What percentage of marriage counseling is successful?
Success does not always mean that a couple happily stays together. Sometimes a couple’s decision to part may be for the best, for example, if they are on opposite sides of a dealbreaker issue and each partner would rather have their way than stay together. That said, I aspire to help each person in a couple figure out how to be someone they think is worth being married to. When you consistently work to behave in a way you respect, your relationship will likely improve.
Is marriage counseling worth it?
Long-term relationships are difficult. They require us to be loving and generous and, at times to have a boundary so that we don’t betray ourselves while striving to please our partner.
They require us to understand why our buttons are being pressed and to find ways to calm ourselves when we’re anxious or angry. I think that working to figure out how you can do all of these things is an effort well spent.
Do you offer premarital counseling, and what should I expect from premarital counseling?
Yes, I do offer premarital counseling.
Premarital counseling is a great way to start a married life because you can learn from the get-go what it takes to have a successful marriage.
We spend time talking about what sort of marriage each of you would like, how you can make your vision a reality, how to cope with the big differences between the two of you that inevitably come up at times, and how to be loving partners who are also two individuals.
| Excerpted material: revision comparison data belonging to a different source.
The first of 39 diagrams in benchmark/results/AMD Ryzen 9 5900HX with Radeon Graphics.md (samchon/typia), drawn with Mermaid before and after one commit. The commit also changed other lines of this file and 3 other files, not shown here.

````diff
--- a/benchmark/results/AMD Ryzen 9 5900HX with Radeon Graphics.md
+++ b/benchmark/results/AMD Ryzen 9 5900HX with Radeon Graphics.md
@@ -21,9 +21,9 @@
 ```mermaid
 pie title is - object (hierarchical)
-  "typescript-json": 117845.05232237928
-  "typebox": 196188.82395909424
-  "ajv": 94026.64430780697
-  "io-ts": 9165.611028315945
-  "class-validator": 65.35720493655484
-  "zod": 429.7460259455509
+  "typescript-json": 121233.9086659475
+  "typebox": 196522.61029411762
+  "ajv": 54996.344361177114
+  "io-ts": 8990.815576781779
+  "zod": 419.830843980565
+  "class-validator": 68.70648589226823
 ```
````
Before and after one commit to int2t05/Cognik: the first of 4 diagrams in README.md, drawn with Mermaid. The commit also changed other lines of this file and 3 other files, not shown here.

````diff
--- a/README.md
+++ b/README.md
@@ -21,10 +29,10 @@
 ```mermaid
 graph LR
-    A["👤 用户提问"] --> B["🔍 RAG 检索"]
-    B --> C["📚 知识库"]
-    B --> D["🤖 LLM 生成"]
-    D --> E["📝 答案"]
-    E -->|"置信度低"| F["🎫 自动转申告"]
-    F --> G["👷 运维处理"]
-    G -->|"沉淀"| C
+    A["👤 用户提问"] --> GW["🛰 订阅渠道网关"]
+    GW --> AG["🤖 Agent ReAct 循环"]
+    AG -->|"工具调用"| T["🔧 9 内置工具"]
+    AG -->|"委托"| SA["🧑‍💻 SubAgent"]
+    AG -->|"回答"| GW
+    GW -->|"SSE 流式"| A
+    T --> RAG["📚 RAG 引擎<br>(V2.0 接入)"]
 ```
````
Is individual therapy better than couples therapy?
One is not better than the other. But when couples are struggling, couples therapy often is a better choice than individual counseling. Individual counseling may reinforce the client’s view that their significant other is the problem without the partner present.
Couples counseling helps couples look at their relationship as a system to which both are contributing and for which both bear responsibility. This helps each partner clarify what they can do to improve their relationship.
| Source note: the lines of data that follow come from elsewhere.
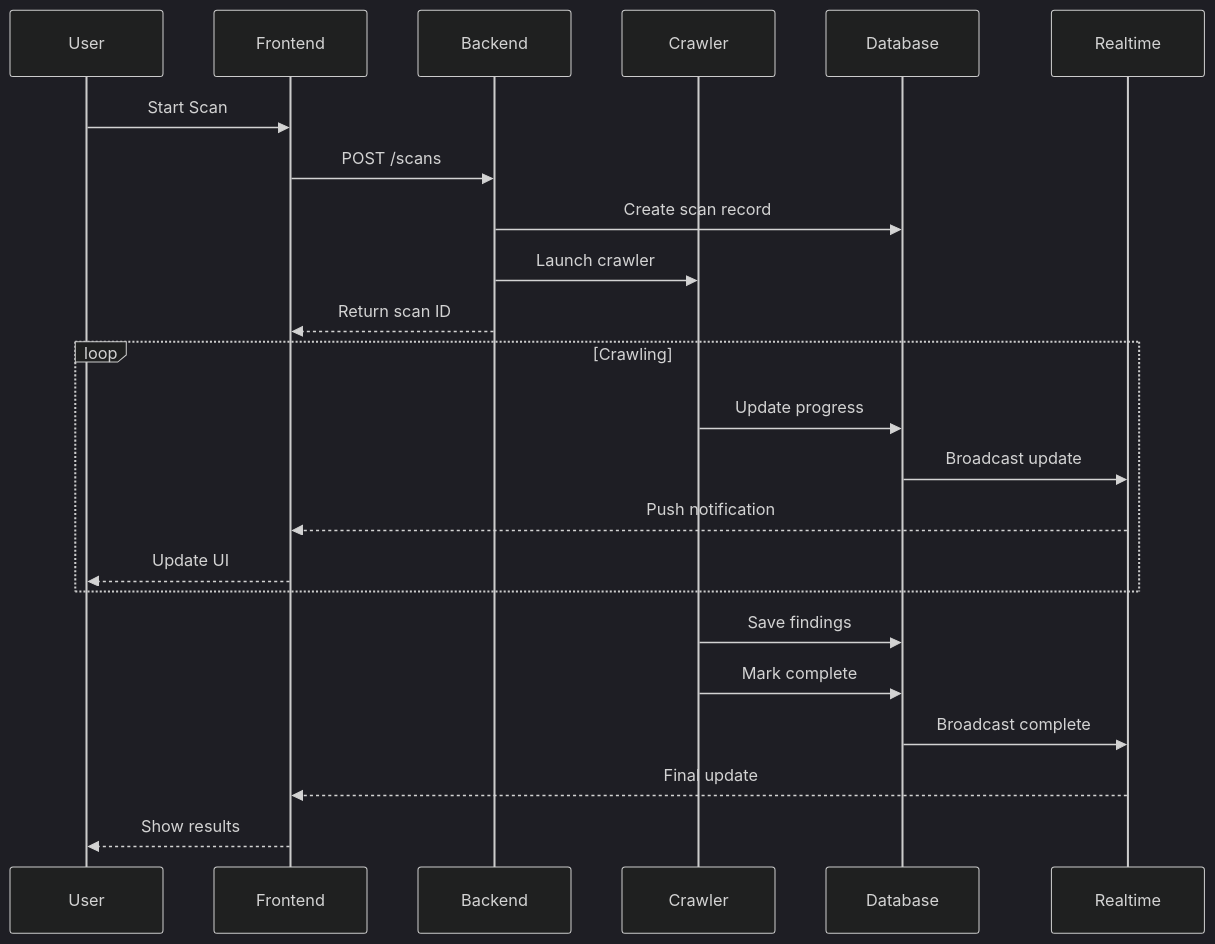
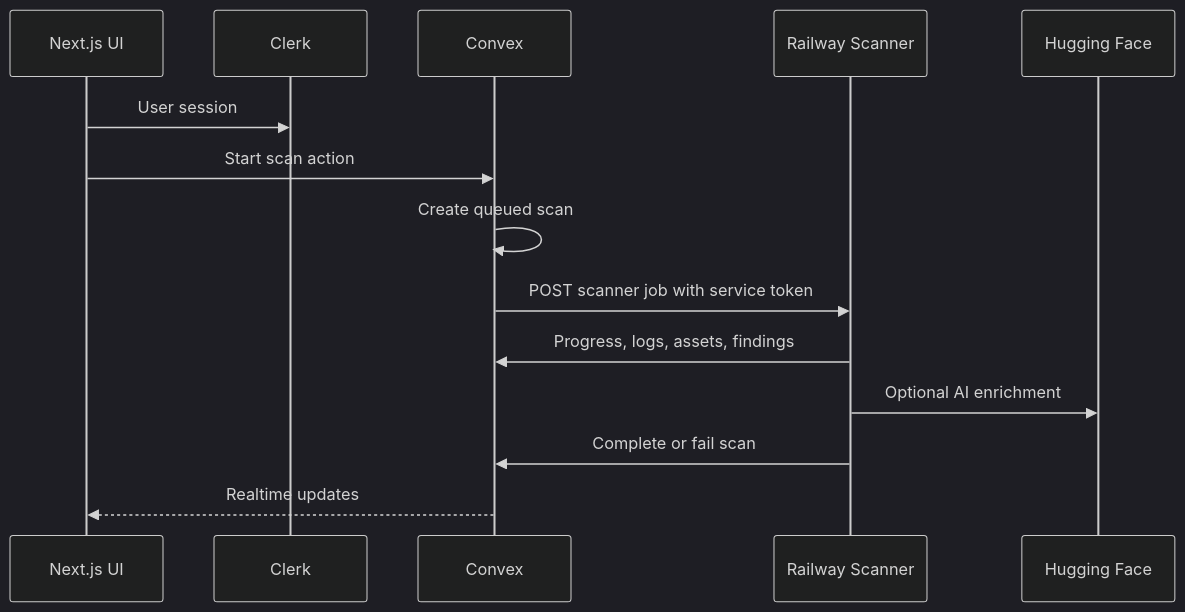
Before and after one commit to krishna0605/vulnscanner: the second of 2 diagrams in README.md, drawn with Mermaid (dark theme). The commit also changed other lines of this file and 143 other files, not shown here.

````diff
--- a/README.md
+++ b/README.md
@@ -276,28 +30,17 @@
 ```mermaid
 sequenceDiagram
-    participant U as User
-    participant F as Frontend
-    participant B as Backend
-    participant C as Crawler
-    participant D as Database
-    participant R as Realtime
-    
-    U->>F: Start Scan
-    F->>B: POST /scans
-    B->>D: Create scan record
-    B->>C: Launch crawler
-    B-->>F: Return scan ID
-    
-    loop Crawling
-        C->>D: Update progress
-        D->>R: Broadcast update
-        R-->>F: Push notification
-        F-->>U: Update UI
-    end
-    
-    C->>D: Save findings
-    C->>D: Mark complete
-    D->>R: Broadcast complete
-    R-->>F: Final update
-    F-->>U: Show results
+  participant UI as Next.js UI
+  participant Clerk as Clerk
+  participant Convex as Convex
+  participant Railway as Railway Scanner
+  participant HF as Hugging Face
+
+  UI->>Clerk: User session
+  UI->>Convex: Start scan action
+  Convex->>Convex: Create queued scan
+  Convex->>Railway: POST scanner job with service token
+  Railway->>Convex: Progress, logs, assets, findings
+  Railway->>HF: Optional AI enrichment
+  Railway->>Convex: Complete or fail scan
+  Convex-->>UI: Realtime updates
 ```
````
Couples therapy also helps each partner better understand their partner, which can often help them have more empathy and calm themselves when their buttons are pressed.
Can counseling help a broken relationship?
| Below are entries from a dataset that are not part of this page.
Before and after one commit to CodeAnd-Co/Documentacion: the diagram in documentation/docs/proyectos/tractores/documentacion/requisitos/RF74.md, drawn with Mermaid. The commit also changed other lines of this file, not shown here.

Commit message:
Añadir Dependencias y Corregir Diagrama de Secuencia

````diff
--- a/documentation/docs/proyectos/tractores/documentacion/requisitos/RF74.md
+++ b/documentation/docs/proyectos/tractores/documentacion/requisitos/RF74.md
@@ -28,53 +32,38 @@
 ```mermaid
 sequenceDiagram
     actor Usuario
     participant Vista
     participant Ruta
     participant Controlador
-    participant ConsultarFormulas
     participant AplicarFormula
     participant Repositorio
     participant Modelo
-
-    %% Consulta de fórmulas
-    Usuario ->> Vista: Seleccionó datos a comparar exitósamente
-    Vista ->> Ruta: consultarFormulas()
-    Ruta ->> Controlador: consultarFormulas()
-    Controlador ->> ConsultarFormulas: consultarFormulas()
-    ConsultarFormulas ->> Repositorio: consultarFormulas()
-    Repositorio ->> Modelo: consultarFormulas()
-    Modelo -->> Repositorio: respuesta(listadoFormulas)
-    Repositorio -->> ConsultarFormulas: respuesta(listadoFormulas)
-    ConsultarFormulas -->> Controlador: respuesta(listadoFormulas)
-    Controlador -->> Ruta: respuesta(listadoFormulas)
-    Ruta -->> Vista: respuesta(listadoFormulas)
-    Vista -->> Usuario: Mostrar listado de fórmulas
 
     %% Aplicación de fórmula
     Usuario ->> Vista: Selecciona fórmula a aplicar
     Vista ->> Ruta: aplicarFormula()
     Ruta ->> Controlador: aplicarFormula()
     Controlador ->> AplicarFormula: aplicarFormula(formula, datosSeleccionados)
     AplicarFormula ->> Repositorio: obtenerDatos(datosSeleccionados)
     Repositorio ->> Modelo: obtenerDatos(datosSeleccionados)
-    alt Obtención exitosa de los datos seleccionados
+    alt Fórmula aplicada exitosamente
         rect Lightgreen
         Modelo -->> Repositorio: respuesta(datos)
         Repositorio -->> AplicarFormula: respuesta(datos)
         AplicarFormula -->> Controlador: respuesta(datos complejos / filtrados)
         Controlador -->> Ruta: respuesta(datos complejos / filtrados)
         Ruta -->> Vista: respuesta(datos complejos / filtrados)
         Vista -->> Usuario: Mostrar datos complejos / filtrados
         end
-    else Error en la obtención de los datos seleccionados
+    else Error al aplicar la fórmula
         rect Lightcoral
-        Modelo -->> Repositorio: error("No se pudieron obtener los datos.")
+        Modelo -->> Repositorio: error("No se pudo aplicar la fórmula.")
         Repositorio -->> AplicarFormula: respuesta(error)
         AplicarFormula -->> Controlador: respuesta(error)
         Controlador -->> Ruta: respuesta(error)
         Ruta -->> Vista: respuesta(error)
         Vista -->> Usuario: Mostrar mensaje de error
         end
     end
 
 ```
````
By helping each partner see their part in what is going wrong and helping each partner figure out how they can do their best in the relationship, couples therapy can help a broken relationship. When people strive to do their best, the relationship will improve.
It’s also true that one outcome of couples therapy may be that the couple decides that it is best to part. In these situations, couples counseling can help the couple do so in ways that are respectful to themselves, to each other, and to their relationship.
When should you stop marriage counseling?
Some signs that you should consider stopping marriage counseling: If you aren’t getting anywhere or if you have gotten to a place where you are content with the relationship.
For many years, I wrote a bi-weekly advice column in the Washington Blade and occasionally still write in the column. Here’s a sampling:
- Happy golden years?
- The toll of long-distance love
- Love vs. ‘in love’
- In sickness and in health?
- Marriage or mistake?
- When is a trial separation helpful?
- Wife suddenly wants to become a mom no matter what
- Coping with an alcoholic partner
I also encourage you to check out my blog posts to get a sense of my work as a psychologist who provides couples therapy. Here’s a sampling:
- Keeping Your Relationship Strong Through the Coronavirus Crisis
- When You and Your Spouse Disagree
- Can You Get Your Partner to Change?
- When Someone You Love is Depressed
Start today to build a stronger marriage and relationship
If you are looking for a licensed psychologist to help you feel better, be stronger, and/or improve your relationship, take the first step now by emailing or calling me at 202-234-3278 for a consultation. I have been helping gay and straight individuals and couples since 1995. I work with clients in my office, and I also offer virtual telehealth consultation and therapy via secure video.